When business owners are asked what business or partnership assets they insure, they always list their premises, plant and machinery, vehicles, computer equipment and so on. They know they need cover for the cost of replacement, potential loss of profits and ultimately to minimise any business disruption.
However, what could happen to the business if a key employee, partner, member or owner, in the case of a sole trader, were to die or become critically ill? The cost to the business could be devastating. Consider for example the sudden death of the head engineer when a business is in the process of tendering for a major project. Their death could result in the loss of that contract which may be essential to secure the future of the business.
A key person is someone whose death, critical illness or disability would have a serious effect on the future profits of the business. In any given business a number of people could be regarded as ‘key’ including the partners, members, senior employees or the owner.
There will always be at least one key person in any given business. However, clients should also consider the impact of losing someone who may not have any financial stake in the business but nevertheless plays a fundamental role in its success.
You can find out who the key people are by asking:
Once you’ve identified the key people, the next step is to establish the level of cover needed. There are no hard and fast rules when assessing the financial value of a key person. But there are several ways you can assess a reasonable amount of cover:
This is the main way of calculating a key person’s worth. As key person cover is concerned with protecting the profitability of the business, considering profit is a sensible first step. The normal multiples are:
2 x gross profit or 5 x net profit
The profit may need to be split where there’s more than one key person. Higher multiples may be justified for a rapidly expanding business.
Where the key person is an employee rather than a partner or member, a multiple of gross salary, including benefits in kind (P11D benefits), can give a useful indication of the amount needed to bring in a replacement. This might be up to 10 times gross salary.
An alternative for employees is to calculate the key person’s contribution to turnover as shown in the formula below.
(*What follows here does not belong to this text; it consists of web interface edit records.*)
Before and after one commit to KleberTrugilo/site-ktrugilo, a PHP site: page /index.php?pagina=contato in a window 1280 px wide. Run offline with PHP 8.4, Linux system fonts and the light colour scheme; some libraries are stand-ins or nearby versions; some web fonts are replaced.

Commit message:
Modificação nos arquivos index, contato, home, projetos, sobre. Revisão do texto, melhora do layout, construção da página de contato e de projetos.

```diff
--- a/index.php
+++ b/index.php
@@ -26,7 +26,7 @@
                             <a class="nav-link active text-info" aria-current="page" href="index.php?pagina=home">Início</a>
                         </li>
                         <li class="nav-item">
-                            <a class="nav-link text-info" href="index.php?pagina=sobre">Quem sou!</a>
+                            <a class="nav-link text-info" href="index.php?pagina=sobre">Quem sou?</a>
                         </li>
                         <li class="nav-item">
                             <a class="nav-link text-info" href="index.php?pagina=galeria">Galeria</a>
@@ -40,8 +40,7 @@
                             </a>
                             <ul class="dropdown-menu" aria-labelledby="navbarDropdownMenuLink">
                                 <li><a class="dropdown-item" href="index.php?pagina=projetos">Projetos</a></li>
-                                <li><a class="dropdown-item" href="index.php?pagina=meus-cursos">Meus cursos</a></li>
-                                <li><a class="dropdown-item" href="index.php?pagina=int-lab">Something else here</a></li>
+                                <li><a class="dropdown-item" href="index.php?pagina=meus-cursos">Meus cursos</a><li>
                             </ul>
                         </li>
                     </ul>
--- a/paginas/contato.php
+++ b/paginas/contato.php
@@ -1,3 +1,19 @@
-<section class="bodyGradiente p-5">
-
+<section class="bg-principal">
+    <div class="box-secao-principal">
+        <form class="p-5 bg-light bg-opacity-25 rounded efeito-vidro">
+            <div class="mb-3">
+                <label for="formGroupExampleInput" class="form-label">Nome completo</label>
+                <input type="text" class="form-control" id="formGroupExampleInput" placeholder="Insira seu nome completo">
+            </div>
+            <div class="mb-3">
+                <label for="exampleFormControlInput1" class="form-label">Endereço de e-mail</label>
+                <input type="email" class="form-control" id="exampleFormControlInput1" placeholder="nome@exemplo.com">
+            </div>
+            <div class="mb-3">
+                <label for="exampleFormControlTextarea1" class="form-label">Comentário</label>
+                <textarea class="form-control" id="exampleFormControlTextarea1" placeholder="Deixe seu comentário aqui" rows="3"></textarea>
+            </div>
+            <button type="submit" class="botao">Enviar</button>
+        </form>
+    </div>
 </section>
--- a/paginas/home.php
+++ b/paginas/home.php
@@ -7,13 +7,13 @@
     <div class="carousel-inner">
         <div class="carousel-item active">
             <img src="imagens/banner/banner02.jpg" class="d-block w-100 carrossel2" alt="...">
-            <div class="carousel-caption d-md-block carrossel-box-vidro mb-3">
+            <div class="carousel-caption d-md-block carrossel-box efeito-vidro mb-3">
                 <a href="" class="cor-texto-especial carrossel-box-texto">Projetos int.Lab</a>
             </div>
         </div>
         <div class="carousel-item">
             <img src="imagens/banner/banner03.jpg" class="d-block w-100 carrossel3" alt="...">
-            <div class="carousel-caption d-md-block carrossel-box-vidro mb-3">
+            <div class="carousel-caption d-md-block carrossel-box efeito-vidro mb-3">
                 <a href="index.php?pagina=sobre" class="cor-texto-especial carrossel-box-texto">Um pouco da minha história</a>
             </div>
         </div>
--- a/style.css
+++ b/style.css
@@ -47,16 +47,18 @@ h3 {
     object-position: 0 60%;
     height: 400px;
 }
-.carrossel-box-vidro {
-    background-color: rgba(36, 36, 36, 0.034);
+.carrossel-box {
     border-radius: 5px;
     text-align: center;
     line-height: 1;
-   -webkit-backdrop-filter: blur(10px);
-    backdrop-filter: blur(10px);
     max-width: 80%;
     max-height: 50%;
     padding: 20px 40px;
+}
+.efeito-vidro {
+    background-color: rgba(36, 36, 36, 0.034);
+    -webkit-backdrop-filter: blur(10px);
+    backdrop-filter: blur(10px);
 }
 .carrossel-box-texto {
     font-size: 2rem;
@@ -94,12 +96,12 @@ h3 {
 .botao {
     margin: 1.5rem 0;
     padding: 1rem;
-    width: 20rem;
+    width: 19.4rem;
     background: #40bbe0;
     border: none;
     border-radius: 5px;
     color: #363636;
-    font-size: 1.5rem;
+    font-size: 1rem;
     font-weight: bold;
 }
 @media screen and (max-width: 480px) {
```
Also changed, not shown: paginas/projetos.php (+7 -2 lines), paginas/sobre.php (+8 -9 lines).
It will usually take at least a year to train and recruit a replacement, but in some cases it could take three or even four years.
The working capital at risk must be calculated, together with the key person’s proportion of this risk.
If the business owners have provided security personally, this may also need to be covered to protect their dependants.
Key person protection is intended to cover future loss of profits so the cost of finding a replacement, training them and the business lost may only become apparent after a number of years. This suggests that term assurance to the key person’s normal retirement date may be a good option. The business can choose to have the cover payable as a lump sum or possibly by instalments. However, depending on who the key person is, their involvement with the business may not last until retirement. So perhaps shorter term cover would be better.
Another option is whole of life. Although this isn’t the obvious choice for key person protection, it can have advantages for a founding or managing partner who has no intention of retiring in the short to medium term. Even if the key person leaves, it may be a good idea to assign the plan to them.
The tax implications of doing so are covered our tax implications article. The most appropriate type of cover to choose can often depend on the comparative costs of the premiums and the tax implications.
Whatever type of cover is chosen, it’s important to remember that the plan should be set up for the business to ultimately receive the proceeds.
For partnerships, there’s a potential problem with ownership. In England, Wales and Northern Ireland, a partnership is not a separate legal entity in its own right. So it can’t take out a key person plan. However, the key person could insure their own life and place the plan under trust for the benefit of all the partners in the business. Providers often offer a specimen business trust for this purpose.
For this set-up the plan should be written in trust from inception.
A Scottish partnership is a separate legal entity. So the plan can be set up as life of another with the business as both owner and beneficiary.
A limited liability partnership (LLP) is halfway between a limited company and a partnership. It’s a
legal entity in its own right, completely separate from its members and is registered with the Registrar of Companies. The liability of the members is limited to the amount subscribed for the LLP and
any personal guarantees given.
However, for taxation purposes, the individual members are treated as if they’re self employed individuals, just as if the LLP was a partnership with individual members paying tax on any income and/or gains. If an LLP wishes to take out a key person plan, this would normally be written on a
life-of-another basis with the LLP owning the plan.
The information provided is based on our current understanding of the relevant legislation and regulations and may be subject to alteration as a result of changes in legislation or practice. Also it may not reflect the options available under a specific product which may not be as wide as legislations and regulations allow.
All references to taxation are based on our understanding of current taxation law and practice and may be affected by future changes in legislation and the individual circumstances of the investor.